A cold fear gripped Drona’s heart. He wasn’t prepared for this. He thought he had banished all feeling years ago. Since that humiliating day in Drupada’s court, he had taught himself to believe that men’s hearts carried no goodness or kindness; that they throbbed only to the beat of selfish desires. Engaged as the princes’ tutor, he had focussed on instructing them precisely, remaining grave and aloof at all times; so that the princes had come to think of the least word of praise from him as the highest honour. Arjuna may have thought he was Drona’s favourite, but he would have been disappointed to know that Drona felt nothing like love or affection for him. He went so far as to respect Arjuna without going further. Proud, single-minded and acutely sensitive, Drona had never recovered from his last meeting with Drupada: he looked now upon Arjuna as the best means to avenge his hurt and mortification.
But now, before him stood this wonderfully dark tribal boy who had just displayed marksmanship that Drona himself had never believed possible. And who should he call his teacher but Drona himself! Drona was more touched than he had been in years — but he could see the light of envy in Arjuna’s eyes and he knew what he had to do. It was the only way to achieve his goal. He had not striven ascetically for years to be moved by the beauty and skill and candour of a tribal boy! He was Drona, brahmin, and foremost among archers; and he himself had trained Arjuna. He could not afford to be sentimental now, or all his years of unceasing labour would go to waste. Arjuna would lose heart, and then who would defeat Drupada?
And so concealing the storm within his heart, Drona said coldly: “If you truly think that I am your Guru, boy, then I am entitled to a Guru-Dakshina, am I not?”
“Indeed you are, sir,” replied the Nishāda boy eagerly, “Nothing would give me more pleasure than giving you a large Guru-Dakshina. All I have I owe to you. But I’m only a poor hunter’s son.”
From behind him, to his right, Drona could feel Arjuna’s eyes burning into him, and it was all he could do to keep from shouting at Arjuna; from telling him that this dark-skinned boy was the greater archer.
“I do not want any riches, boy, I have everything I need already. However, there is one thing…”

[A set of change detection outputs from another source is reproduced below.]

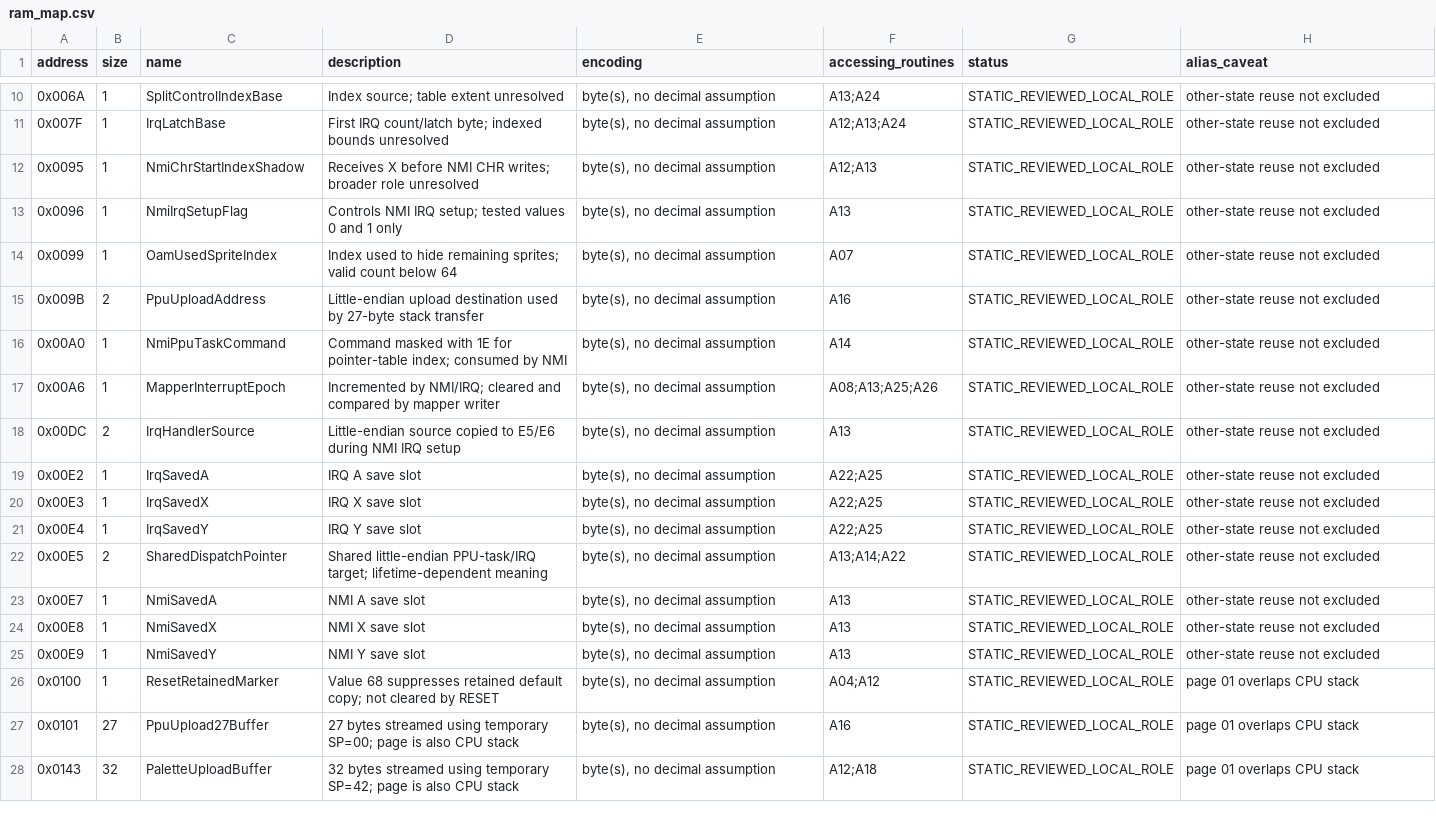
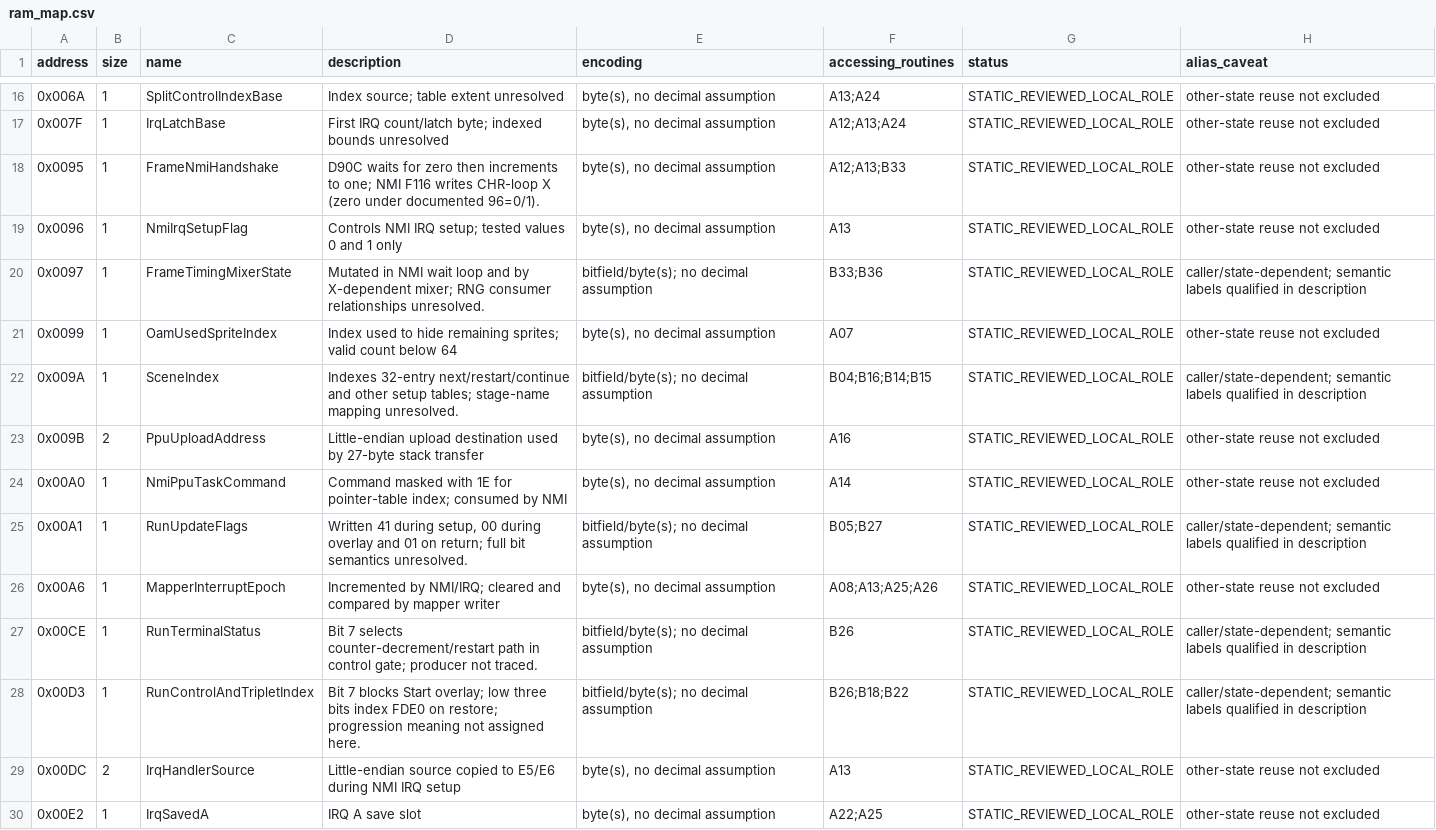
Before and after one commit to iGom/KickMaster, a CSV file: maps/ram/ram_map.csv, drawn as a sheet; only a part is shown, gaps mark what is left out; the shorter side is filled out with more unchanged rows; the diff covers the shown part only.

Commit message:
stage01B

```diff
--- a/maps/ram/ram_map.csv
+++ b/maps/ram/ram_map.csv
@@ -11,8 +17,13 @@ address,size,name,description,encoding,accessing_routines,status,alias_caveat
 0x007F,1,IrqLatchBase,First IRQ count/latch byte; indexed bounds unresolved,"byte(s), no decimal assumption",A12;A13;A24,STATIC_REVIEWED_LOCAL_ROLE,other-state reuse not excluded
-0x0095,1,NmiChrStartIndexShadow,Receives X before NMI CHR writes; broader role unresolved,"byte(s), no decimal assumption",A12;A13,STATIC_REVIEWED_LOCAL_ROLE,other-state reuse not excluded
+0x0095,1,FrameNmiHandshake,D90C waits for zero then increments to one; NMI F116 writes CHR-loop X (zero under documented 96=0/1).,"byte(s), no decimal assumption",A12;A13;B33,STATIC_REVIEWED_LOCAL_ROLE,other-state reuse not excluded
 0x0096,1,NmiIrqSetupFlag,Controls NMI IRQ setup; tested values 0 and 1 only,"byte(s), no decimal assumption",A13,STATIC_REVIEWED_LOCAL_ROLE,other-state reuse not excluded
+0x0097,1,FrameTimingMixerState,Mutated in NMI wait loop and by X-dependent mixer; RNG consumer relationships unresolved.,bitfield/byte(s); no decimal assumption,B33;B36,STATIC_REVIEWED_LOCAL_ROLE,caller/state-dependent; semantic labels qualified in description
 0x0099,1,OamUsedSpriteIndex,Index used to hide remaining sprites; valid count below 64,"byte(s), no decimal assumption",A07,STATIC_REVIEWED_LOCAL_ROLE,other-state reuse not excluded
+0x009A,1,SceneIndex,Indexes 32-entry next/restart/continue and other setup tables; stage-name mapping unresolved.,bitfield/byte(s); no decimal assumption,B04;B16;B14;B15,STATIC_REVIEWED_LOCAL_ROLE,caller/state-dependent; semantic labels qualified in description
 0x009B,2,PpuUploadAddress,Little-endian upload destination used by 27-byte stack transfer,"byte(s), no decimal assumption",A16,STATIC_REVIEWED_LOCAL_ROLE,other-state reuse not excluded
 0x00A0,1,NmiPpuTaskCommand,Command masked with 1E for pointer-table index; consumed by NMI,"byte(s), no decimal assumption",A14,STATIC_REVIEWED_LOCAL_ROLE,other-state reuse not excluded
+0x00A1,1,RunUpdateFlags,"Written 41 during setup, 00 during overlay and 01 on return; full bit semantics unresolved.",bitfield/byte(s); no decimal assumption,B05;B27,STATIC_REVIEWED_LOCAL_ROLE,caller/state-dependent; semantic labels qualified in description
 0x00A6,1,MapperInterruptEpoch,Incremented by NMI/IRQ; cleared and compared by mapper writer,"byte(s), no decimal assumption",A08;A13;A25;A26,STATIC_REVIEWED_LOCAL_ROLE,other-state reuse not excluded
+0x00CE,1,RunTerminalStatus,Bit 7 selects counter-decrement/restart path in control gate; producer not traced.,bitfield/byte(s); no decimal assumption,B26,STATIC_REVIEWED_LOCAL_ROLE,caller/state-dependent; semantic labels qualified in description
+0x00D3,1,RunControlAndTripletIndex,Bit 7 blocks Start overlay; low three bits index FDE0 on restore; progression meaning not assigned here.,bitfield/byte(s); no decimal assumption,B26;B18;B22,STATIC_REVIEWED_LOCAL_ROLE,caller/state-dependent; semantic labels qualified in description
 0x00DC,2,IrqHandlerSource,Little-endian source copied to E5/E6 during NMI IRQ setup,"byte(s), no decimal assumption",A13,STATIC_REVIEWED_LOCAL_ROLE,other-state reuse not excluded
```
Also changed, not shown: 16 added rows elsewhere in this file, analysis/data_structures.csv, analysis/fixed_window_candidates.csv, 45 other files.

“Yes, sir, please tell me what it is. What can I give you?”
Drona’s breath caught in his throat. He felt awash with shame — shame at what he had to say and shame at the memory of what Drupada had done to him. Silently the two struggled, but the memory was too strong, too vivid and his bitterness won through. He felt as selfish and arrogant as Drupada.
“So be it, boy,” he said. “Give me your thumb then — your left thumb.”
He looked around as he said this and felt sickened to see a flame of elation leap in Arjuna’s vivid eyes. Here was one as cruel as himself, he thought. Here was one who was willing to sacrifice an innocent boy to his selfish desire. He had not misread human nature! All was depravity and greed! Heartened, Drona turned again towards the boy — and nearly cried out at what he saw. The boy held his bloodied left thumb in the palm of his hand, as the chopped-off stump gushed a dark-red blood. In his right hand was a crude hunting knife. He was smiling.
“Here you are, sir,” he said. “I hope you will accept this with my humble gratitude.” He hesitated: “And if you don’t mind, sir, would you please bless me before you leave, for I do not know if we shall ever meet again.”
Struck dumb, but retaining a trembling command of himself, Drona took the proffered thumb before silently laying his hand over the smiling boy’s head. ‘God bless you, my child,” he murmured and then even more softly — so that no one but he could hear it — “and forgive me.”
He then turned abruptly and strode away, that none might see the tears that glistened like raindrops in his eyes. Through the haze, he seemed to hear Arjuna’s protestations of gratitude, but his mind was fixed upon Ekalavya’s dark-eyed smile.
1. Guru-Dakshina (lit. preceptor-gift): In ancient India, a student in the Gurukula (preceptor’s āshrama) usually acknowledged his debt to his Guru through a gift. Not necessarily monetary, the dakshina could take the form of a milch cow or a task that the guru wanted done or some such thing.
2. Nishāda: A hunter-tribe mentioned in the Mahabharata, described as dark-skinned and generally considered lowly.